A new cause of iceberg breakup has been revealed by simulations of one of the largest icebergs on record. Giant tabular iceberg A68a exceeded 100 miles long and 30 miles wide when it calved from an ice shelf on the Antarctic Peninsula in 2017. Initially famous for its size, the iceberg received further media attention in 2020 when it showed potential for getting stuck in shallow water near South Georgia Island and cutting off penguins and seals from their feeding grounds. However, the iceberg instead diverted into the deep ocean, where unknown forces caused it to fragment into several pieces.
In a new study published in Science Advances and led by AOS Postdoc Alex Huth (now affiliated with GFDL), Princeton researchers simulated this breakup event using new methods to represent giant icebergs within climate models. The simulations showed that breakup was triggered when part of the iceberg became positioned within stronger ocean currents than the rest of the iceberg, causing enough tension along the iceberg body to break it into pieces. Identifying this breakup mechanism and developing the methods to simulate it will improve the fidelity of climate simulations. Iceberg breakup influences the location and rate at which icebergs deposit freshwater into the ocean as they melt, which can significantly impact ocean circulation, sea-ice formation, and the marine biosphere.

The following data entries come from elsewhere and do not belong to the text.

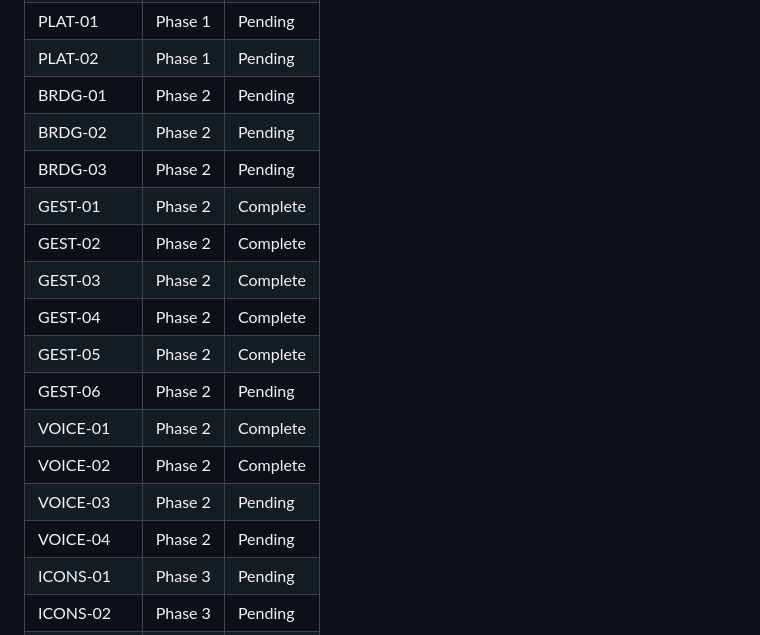
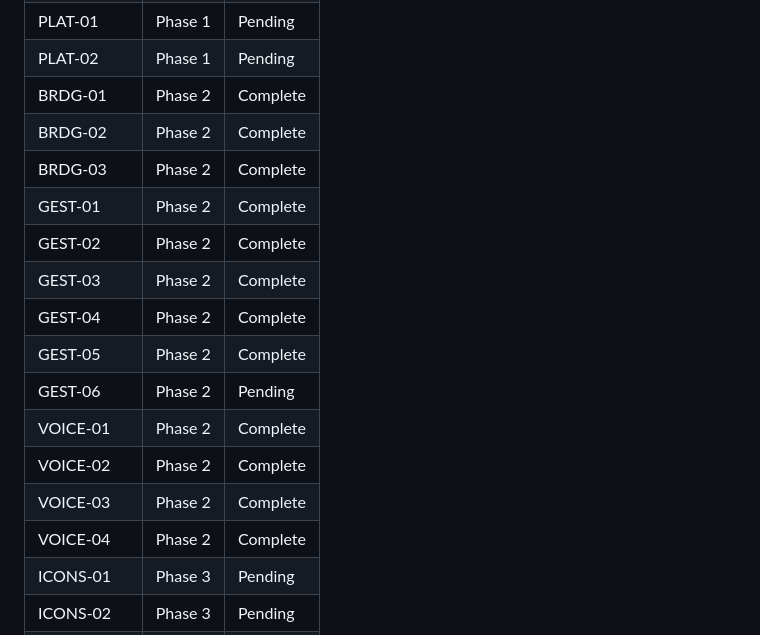
Before and after one commit to gideonheart/even-g2-openclaw-chat-app, a Markdown page: .planning/REQUIREMENTS.md, the part around one of its changes. Rendered like a GitHub page.

```diff
--- a/.planning/REQUIREMENTS.md
+++ b/.planning/REQUIREMENTS.md
@@ -167,9 +167,9 @@ Which phases cover which requirements. Updated during roadmap creation.
 | SETT-08 | Phase 1 | Pending |
 | PLAT-01 | Phase 1 | Pending |
 | PLAT-02 | Phase 1 | Pending |
-| BRDG-01 | Phase 2 | Pending |
-| BRDG-02 | Phase 2 | Pending |
-| BRDG-03 | Phase 2 | Pending |
+| BRDG-01 | Phase 2 | Complete |
+| BRDG-02 | Phase 2 | Complete |
+| BRDG-03 | Phase 2 | Complete |
 | GEST-01 | Phase 2 | Complete |
 | GEST-02 | Phase 2 | Complete |
 | GEST-03 | Phase 2 | Complete |
@@ -178,8 +178,8 @@ Which phases cover which requirements. Updated during roadmap creation.
 | GEST-06 | Phase 2 | Pending |
 | VOICE-01 | Phase 2 | Complete |
 | VOICE-02 | Phase 2 | Complete |
-| VOICE-03 | Phase 2 | Pending |
-| VOICE-04 | Phase 2 | Pending |
+| VOICE-03 | Phase 2 | Complete |
+| VOICE-04 | Phase 2 | Complete |
 | ICONS-01 | Phase 3 | Pending |
 | ICONS-02 | Phase 3 | Pending |
 | ICONS-03 | Phase 3 | Pending |
```
Also changed, not shown: other parts of .planning/REQUIREMENTS.md (+5 -5 lines), .planning/STATE.md (+11 -10 lines), 1 other file.
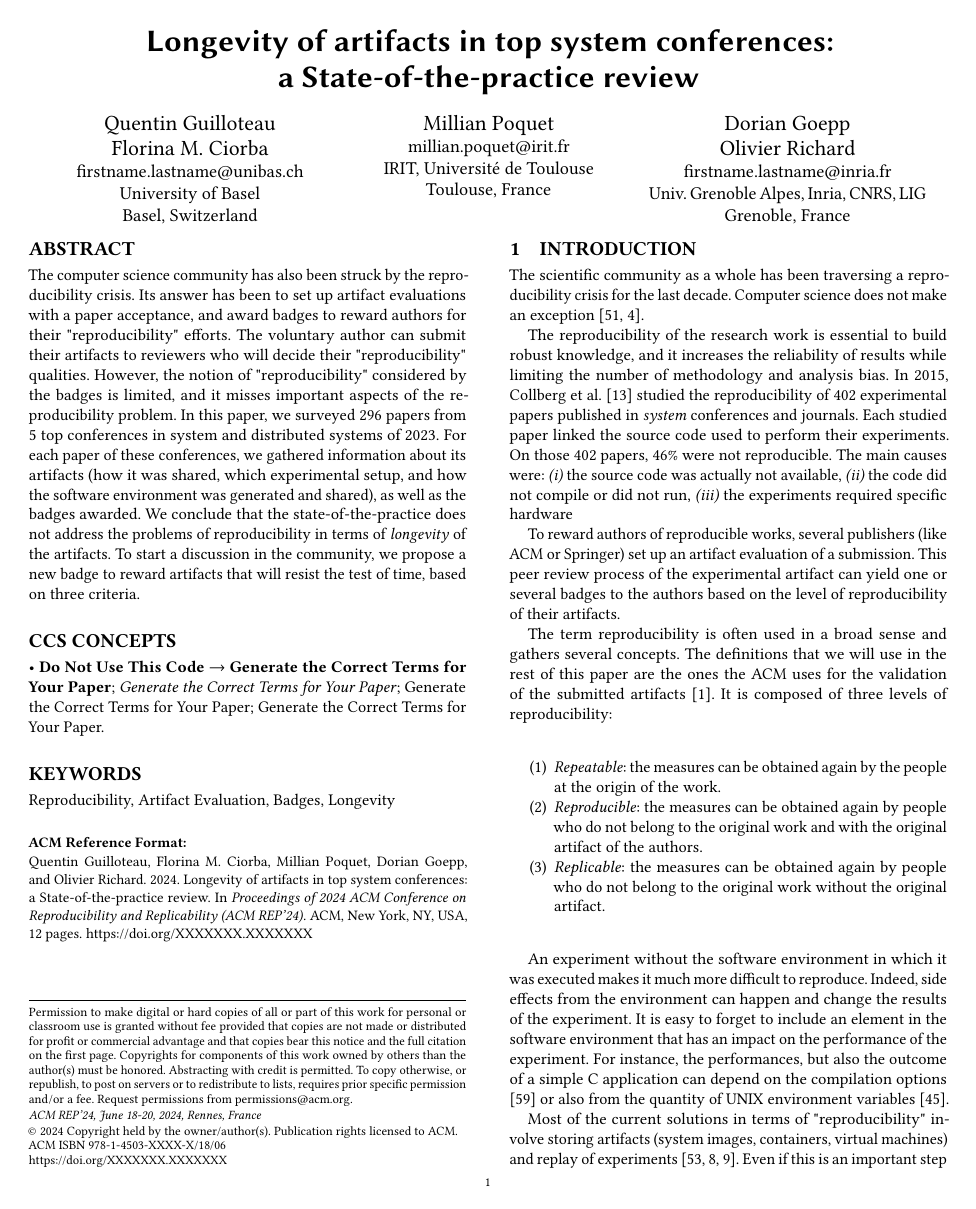
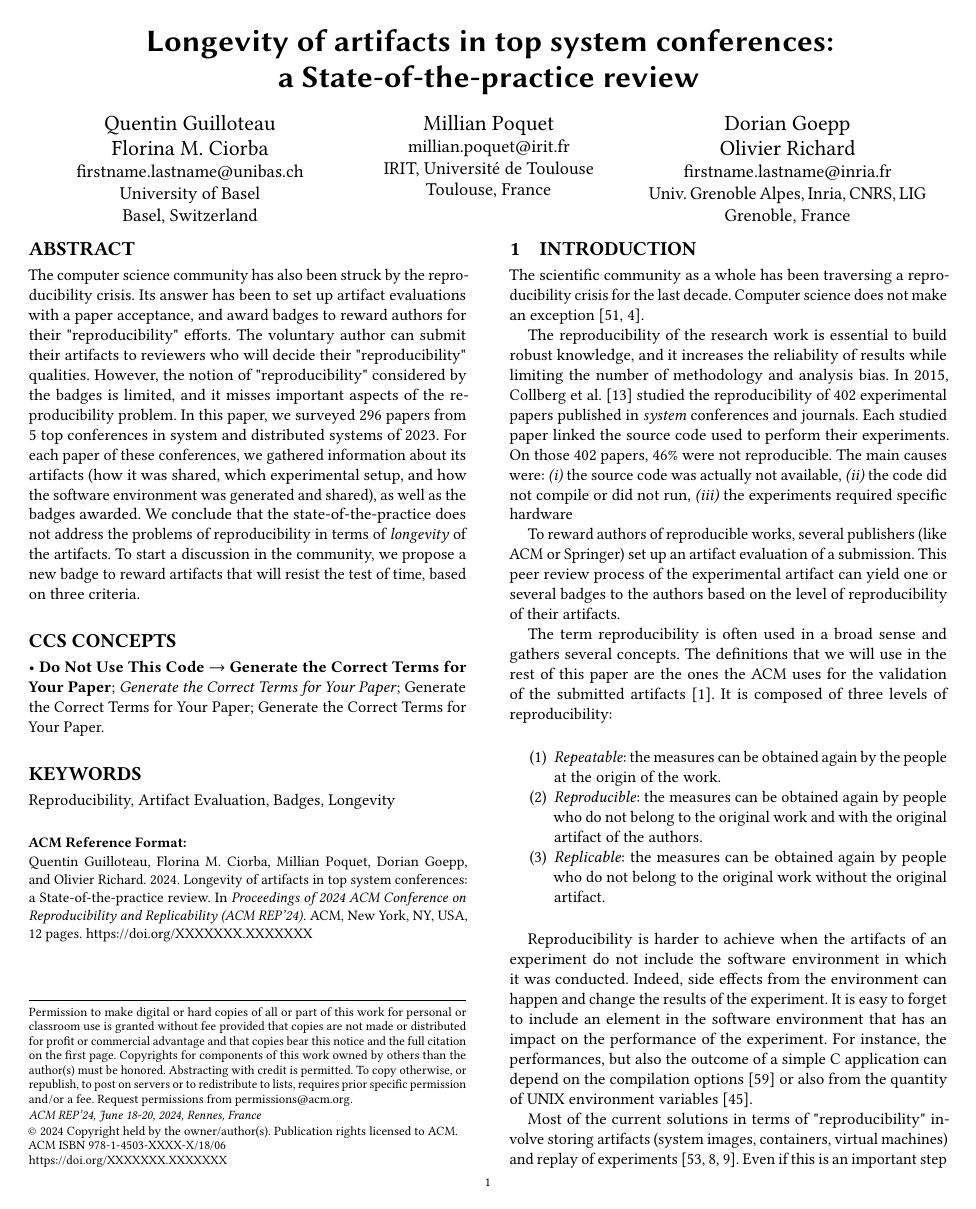
Before and after one commit to GuilloteauQ/artefact-lifetime, a LaTeX paper (rep24/main.tex): page 1 of 12. Compiled offline with pdfLaTeX.

Commit message:
a transition from definition to challenges

```diff
--- a/rep24/main.tex
+++ b/rep24/main.tex
@@ -215,7 +215,7 @@ It is composed of three levels of \repro:
 % However, this reproducibility is not sufficient.
 % Even if being able to reproduce an experiment is proof a scientific validation, the experiment and its environment are often too fragile to be extended by a third party, or even by the authors themselves.
 
-An experiment without the software environment in which it was executed makes it much more difficult to reproduce.
+Reproducibility is harder to achieve when the artifacts of an experiment do not include the software environment in which it was conducted.
 Indeed, side effects from the environment can happen and change the results of the experiment.
 It is easy to forget to include an element in the software environment that has an impact on the performance of the experiment.
 For instance, the performances, but also the outcome of a simple C application can depend on the compilation options\ \cite{stodden2018assessing} or also from the quantity of UNIX environment variables\ \cite{mytkowicz2009producing}.
```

Huth co-authored the paper with AOS/CIMES Research Oceanographer Alistair Adcroft, AOS/CIMES Research Glaciologist Olga Sergienko, and Princeton CIMES 2021 summer intern Nuzhat Khan.